This approach: a list of prototypes, each with a list of components, all stored in XML – makes Xenos pretty modding-friendly. Properties can be easily changed, behaviours added or removed, etc. Unfortunately, adding or changing assets – that is, models, icons etc – is not that easy. It’s actually next to impossibly due to how Unity3D insists on using its own compressed format for everything. I might be able to solve this problem at least partially, but for now it’s pretty low priority.

And to counterbalance all the technicalities above, here are some (relatively) pretty pictures. In the last couple of days I’ve been adding various hazardous alien artefacts…

hazards_arcs

These are alien arc machines. The ones on top produce a rotating ray, and the ones on bottom have a static lightning between two machines. Needless to say, touching the lightnings hurts.

hazards_fire_and_gasThe green clouds are poison gas generated by those strange green contraptions on the ground. And orange clouds are jets of fire (yeah, they don’t look the part. I’m not that good with particle effects either) that spring up in random tiles. There are also a couple of alien robots here.

 

Content, content, content

I’ve been preparing for the release of public playable demo of Xenos. There’s still a lot stuff to do before I consider it ready: I guesstimated it last week and came with 4-5 weeks in total. A lot of this time is going to be spent on adding content to the game – I mean, as opposed to writing code, adding new features etc.

Even a relatively small game location requires many objects – static models, effects, items etc. I’m working now with a town sized at 256×256 tiles (that’s the size of a “block” of map that is stored in a single file on disk). It has around 20 different buildings that use some 20 kinds of wall objects and 50 kinds of tile objects – things like furniture, stuff lying around etc. And I think it needs even more, perhaps twice that number. It turns out, a town has tons of different stuff – who would’ve thought, right?

As I’m spending most of my time making models and putting them on the map (the town map is not procedurally generated – I want to have an example made by hand before I tackle generation), today’s post is gonna be mostly pictures.
content_houses

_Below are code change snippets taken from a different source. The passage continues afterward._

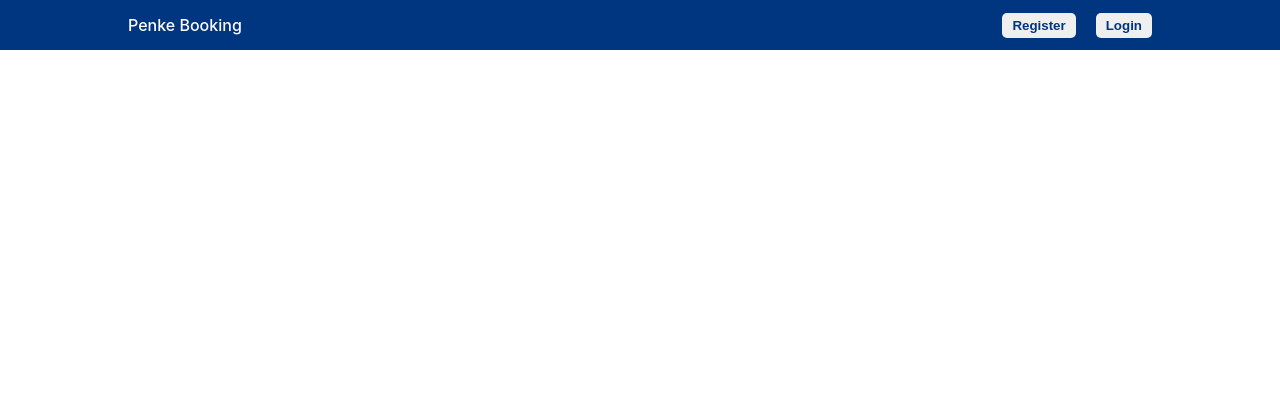
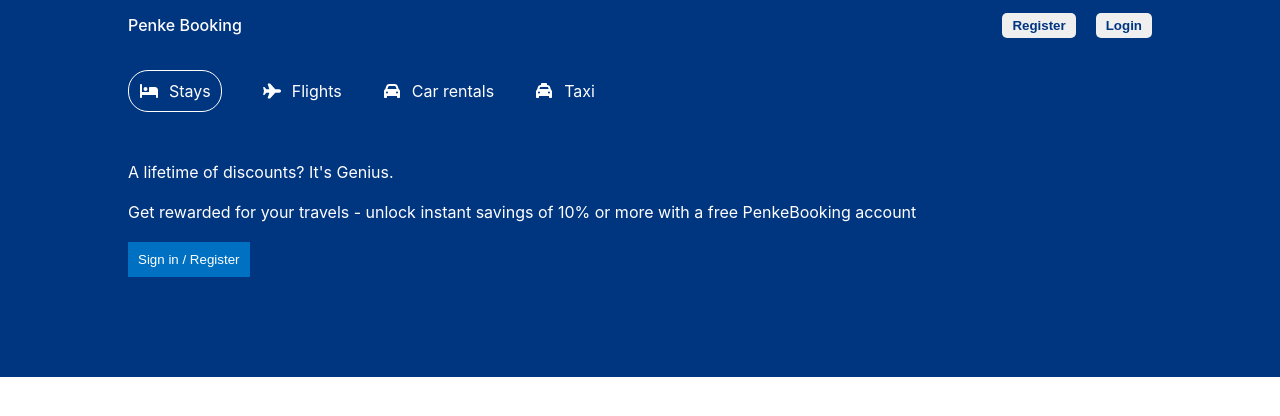
Before and after one commit to GabrielPenke292/booking, a React (Create React App) app: page / in a window 1280 px wide. Shown: the top 416 px of the page. Built offline with nearby package versions, Linux system fonts and the light colour scheme.

Commit message:
header styling and fontawesome install

```diff
--- a/package.json
+++ b/package.json
@@ -3,6 +3,11 @@
   "version": "0.1.0",
   "private": true,
   "dependencies": {
+    "@fortawesome/fontawesome-svg-core": "^7.0.0",
+    "@fortawesome/free-brands-svg-icons": "^7.0.0",
+    "@fortawesome/free-regular-svg-icons": "^7.0.0",
+    "@fortawesome/free-solid-svg-icons": "^7.0.0",
+    "@fortawesome/react-fontawesome": "^0.2.3",
     "@testing-library/dom": "^10.4.0",
     "@testing-library/jest-dom": "^6.6.3",
     "@testing-library/react": "^16.3.0",
--- /dev/null
+++ b/src/components/header/Header.jsx
@@ -0,0 +1,38 @@
+import React from 'react'
+import { FontAwesomeIcon } from '@fortawesome/react-fontawesome'
+import { faBed, faPlane, faCar, faTaxi } from '@fortawesome/free-solid-svg-icons'
+import './header.css'
+
+export const Header = () => {
+    return (
+        <div className="header">
+            <div className="headerContainer">
+                <div className="headerList">
+                    <div className="headerListItem active">
+                        <FontAwesomeIcon icon={faBed} />
+                        <span>Stays</span>
+                    </div>
+                    <div className="headerListItem">
+                        <FontAwesomeIcon icon={faPlane} />
+                        <span>Flights</span>
+                    </div>
+                    <div className="headerListItem">
+                        <FontAwesomeIcon icon={faCar} />
+                        <span>Car rentals</span>
+                    </div>
+                    <div className="headerListItem">
+                        <FontAwesomeIcon icon={faTaxi} />
+                        <span>Taxi</span>
+                    </div>
+                </div>
+                <div className="headerTitle">A lifetime of discounts? It's Genius.</div>
+                <p className="headerDesc">
+                    Get rewarded for your travels - unlock instant savings of 10% or more with a free PenkeBooking account
+                </p>
+                <button className="headerBtn">Sign in / Register</button>
+
+
+            </div>
+        </div>
+    )
+}
--- /dev/null
+++ b/src/components/header/header.css
@@ -0,0 +1,47 @@
+.header{
+    background-color: #003580;
+    color: white;
+    display: flex;
+    justify-content: center;
+}
+
+.headerContainer{
+    width: 100%;
+    max-width: 1024px;
+    margin: 20px 0px 100px 0px;
+}
+
+.headerList{
+    display: flex;
+    gap: 40px;
+}
+
+.headerListItem{
+    display: flex;
+    align-items: center;
+    gap: 10px;
+    margin-bottom: 50px;
+}
+
+.active{
+    border: 1px solid white;
+    padding: 10px;
+    border-radius: 20px;
+}
+
+.headerTitle{
+
+}
+
+.headerDesc{
+    margin: 20px 0px;
+}
+
+.headerBtn{
+    background-color: #0071c2;
+    color: white;
+    font-weight: 500;
+    border: none;
+    padding: 10px;
+    cursor: pointer;
+}
--- a/src/pages/home/Home.jsx
+++ b/src/pages/home/Home.jsx
@@ -1,10 +1,12 @@
 import React from 'react'
 import { Navbar } from '../../components/navbar/Navbar'
+import { Header } from '../../components/header/Header'
 
 export const Home = () => {
   return (
     <div>
       <Navbar />
+      <Header />
     </div>
   )
 }
```
Also changed, not shown: 1 other file (tests, documents, lock files or other folders).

Here we have some residential houses. This (and most of the following) picture is shot in editor mode, which allows me to put camera higher than in-game, to fit more on a single picture.
content_cafeHere’s a little cafe. Currently it mostly reuses the same models as residential houses: it’s just a really big kitchen and many tables. And chairs.

content_store A general store with a parking lot. With a small house in background.

content_warehouse

A warehouse with crates. No game can be considered complete if it doesn’t feature crates (although, these are just cardboard boxes actually. I guess they’ll have to do..)

content_workshopSome sort of workshop. I think workshops and generally industrial  buildings are in the most dire need of more models. I had to resort to sprinkling “generic rubble” around here.

content_gas

A gas station. Looks sorta empty, but it would be of huge importance when I add refuelling mechanic to the game.

content_invThis picture shows a different kind of content: items. To make a more-or-less believable abandoned town, I have to put lots of items in the houses. Since Xenos is set immediately, or maybe soon after, the apocalypse, I can’t just explain empty containers with “everything has been looted”, like zombie games do: there are no looters yet – in fact, you play one of the first. I made dozens of items, event though lots of them still use the generic “gray box” icon, and don’t do anything useful in-game. Some don’t even have any descriptions: try writing interesting 5-15 word descriptions for 20 items in a row and you’d understand why.

I think town content is mostly ready for the demo; but I need at least some alien objects to add: their metal robotic structures, traps, and maybe a couple of alien “species”.

Also, if you can think of any useful object or item to add, don’t hesitate to suggest it in comments. I don’t promise I’d add it immediately, but it would probably find its way into the game sooner or later.